▶ Exercise details
Exclude the pictures and retype the entries as written.

▶ Stored records

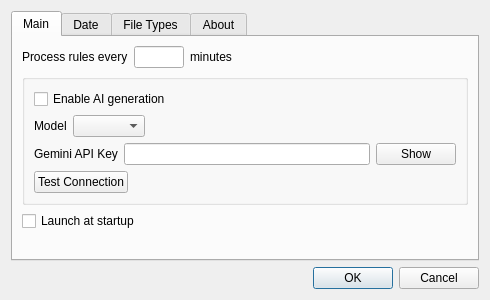
Above: design/settings_dialog.ui from ZUBERKHAN034/declutter-extended before the change. Below: the same form after it.
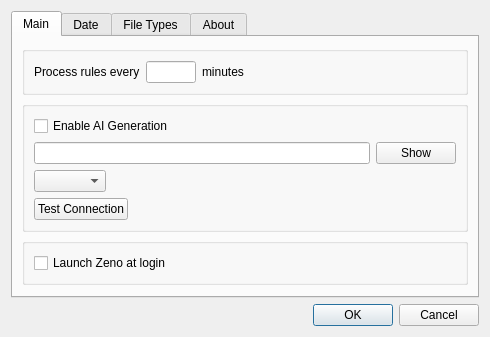
That is the form after the change.

What changed in the file:
```diff
--- a/design/settings_dialog.ui
+++ b/design/settings_dialog.ui
@@ -30,6 +30,12 @@
        <item row="0" column="0">
         <layout class="QVBoxLayout" name="verticalLayout_2">
          <item>
+          <widget class="QGroupBox" name="scheduleGroupBox">
+           <property name="title">
+            <string/>
+           </property>
+           <layout class="QVBoxLayout" name="verticalLayout_5">
+            <item>
           <layout class="QHBoxLayout" name="horizontalLayout">
            <item>
             <widget class="QLabel" name="label_2">
@@ -73,6 +79,9 @@
            </item>
           </layout>
          </item>
+           </layout>
+          </widget>
+         </item>
          <item>
           <widget class="QGroupBox" name="geminiGroupBox">
            <property name="title">
@@ -82,46 +91,12 @@
             <item>
              <widget class="QCheckBox" name="geminiEnableCheckBox">
               <property name="text">
-               <string>Enable AI generation</string>
+               <string>Enable AI Generation</string>
               </property>
              </widget>
             </item>
-            <item>
-             <layout class="QHBoxLayout" name="geminiModelLayout">
-              <item>
-               <widget class="QLabel" name="geminiModelLabel">
-                <property name="text">
-                 <string>Model</string>
-                </property>
-               </widget>
-              </item>
-              <item>
-               <widget class="QComboBox" name="geminiModelCombo"/>
-              </item>
-              <item>
-               <spacer name="geminiModelSpacer">
-                <property name="orientation">
-                 <enum>Qt::Orientation::Horizontal</enum>
-                </property>
-                <property name="sizeHint" stdset="0">
-                 <size>
-                  <width>40</width>
-                  <height>20</height>
-                 </size>
-                </property>
-               </spacer>
-              </item>
-             </layout>
-            </item>
             <item>
              <layout class="QHBoxLayout" name="geminiKeyLayout">
-              <item>
-               <widget class="QLabel" name="geminiKeyLabel">
-                <property name="text">
-                 <string>Gemini API Key</string>
-                </property>
-               </widget>
-              </item>
               <item>
                <widget class="QLineEdit" name="geminiKeyEdit">
                 <property name="echoMode">
@@ -141,6 +116,26 @@
               </item>
              </layout>
             </item>
+            <item>
+             <layout class="QHBoxLayout" name="geminiModelLayout">
+              <item>
+               <widget class="QComboBox" name="geminiModelCombo"/>
+              </item>
+              <item>
+               <spacer name="geminiModelSpacer">
+                <property name="orientation">
+                 <enum>Qt::Orientation::Horizontal</enum>
+                </property>
+                <property name="sizeHint" stdset="0">
+                 <size>
+                  <width>40</width>
+                  <height>20</height>
+                 </size>
+                </property>
+               </spacer>
+              </item>
+             </layout>
+            </item>
             <item>
              <layout class="QHBoxLayout" name="geminiTestLayout">
               <item>
@@ -176,10 +171,19 @@
           </widget>
          </item>
          <item>
+          <widget class="QGroupBox" name="startupGroupBox">
+           <property name="title">
+            <string/>
+           </property>
+           <layout class="QVBoxLayout" name="verticalLayout_4">
+            <item>
           <widget class="QCheckBox" name="startAtLoginCheckBox">
            <property name="text">
-            <string>Launch at startup</string>
-           </property>
+               <string>Launch Zeno at login</string>
+              </property>
+             </widget>
+            </item>
+           </layout>
           </widget>
          </item>
          <item>
@@ -190,7 +194,7 @@
            <property name="sizeHint" stdset="0">
             <size>
              <width>20</width>
-             <height>40</height>
+             <height>10</height>
             </size>
            </property>
           </spacer>
```
Lines whose indentation alone changed are shown as unchanged.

▶ Exercise answer
Above: design/settings_dialog.ui from ZUBERKHAN034/declutter-extended before the change. Below: the same form after it.
That is the form after the change.

What changed in the file:
```diff
--- a/design/settings_dialog.ui
+++ b/design/settings_dialog.ui
@@ -30,6 +30,12 @@
        <item row="0" column="0">
         <layout class="QVBoxLayout" name="verticalLayout_2">
          <item>
+          <widget class="QGroupBox" name="scheduleGroupBox">
+           <property name="title">
+            <string/>
+           </property>
+           <layout class="QVBoxLayout" name="verticalLayout_5">
+            <item>
           <layout class="QHBoxLayout" name="horizontalLayout">
            <item>
             <widget class="QLabel" name="label_2">
@@ -73,6 +79,9 @@
            </item>
           </layout>
          </item>
+           </layout>
+          </widget>
+         </item>
          <item>
           <widget class="QGroupBox" name="geminiGroupBox">
            <property name="title">
@@ -82,46 +91,12 @@
             <item>
              <widget class="QCheckBox" name="geminiEnableCheckBox">
               <property name="text">
-               <string>Enable AI generation</string>
+               <string>Enable AI Generation</string>
               </property>
              </widget>
             </item>
-            <item>
-             <layout class="QHBoxLayout" name="geminiModelLayout">
-              <item>
-               <widget class="QLabel" name="geminiModelLabel">
-                <property name="text">
-                 <string>Model</string>
-                </property>
-               </widget>
-              </item>
-              <item>
-               <widget class="QComboBox" name="geminiModelCombo"/>
-              </item>
-              <item>
-               <spacer name="geminiModelSpacer">
-                <property name="orientation">
-                 <enum>Qt::Orientation::Horizontal</enum>
-                </property>
-                <property name="sizeHint" stdset="0">
-                 <size>
-                  <width>40</width>
-                  <height>20</height>
-                 </size>
-                </property>
-               </spacer>
-              </item>
-             </layout>
-            </item>
             <item>
              <layout class="QHBoxLayout" name="geminiKeyLayout">
-              <item>
-               <widget class="QLabel" name="geminiKeyLabel">
-                <property name="text">
-                 <string>Gemini API Key</string>
-                </property>
-               </widget>
-              </item>
               <item>
                <widget class="QLineEdit" name="geminiKeyEdit">
                 <property name="echoMode">
@@ -141,6 +116,26 @@
               </item>
              </layout>
             </item>
+            <item>
+             <layout class="QHBoxLayout" name="geminiModelLayout">
+              <item>
+               <widget class="QComboBox" name="geminiModelCombo"/>
+              </item>
+              <item>
+               <spacer name="geminiModelSpacer">
+                <property name="orientation">
+                 <enum>Qt::Orientation::Horizontal</enum>
+                </property>
+                <property name="sizeHint" stdset="0">
+                 <size>
+                  <width>40</width>
+                  <height>20</height>
+                 </size>
+                </property>
+               </spacer>
+              </item>
+             </layout>
+            </item>
             <item>
              <layout class="QHBoxLayout" name="geminiTestLayout">
               <item>
@@ -176,10 +171,19 @@
           </widget>
          </item>
          <item>
+          <widget class="QGroupBox" name="startupGroupBox">
+           <property name="title">
+            <string/>
+           </property>
+           <layout class="QVBoxLayout" name="verticalLayout_4">
+            <item>
           <widget class="QCheckBox" name="startAtLoginCheckBox">
            <property name="text">
-            <string>Launch at startup</string>
-           </property>
+               <string>Launch Zeno at login</string>
+              </property>
+             </widget>
+            </item>
+           </layout>
           </widget>
          </item>
          <item>
@@ -190,7 +194,7 @@
            <property name="sizeHint" stdset="0">
             <size>
              <width>20</width>
-             <height>40</height>
+             <height>10</height>
             </size>
            </property>
           </spacer>
```
Lines whose indentation alone changed are shown as unchanged.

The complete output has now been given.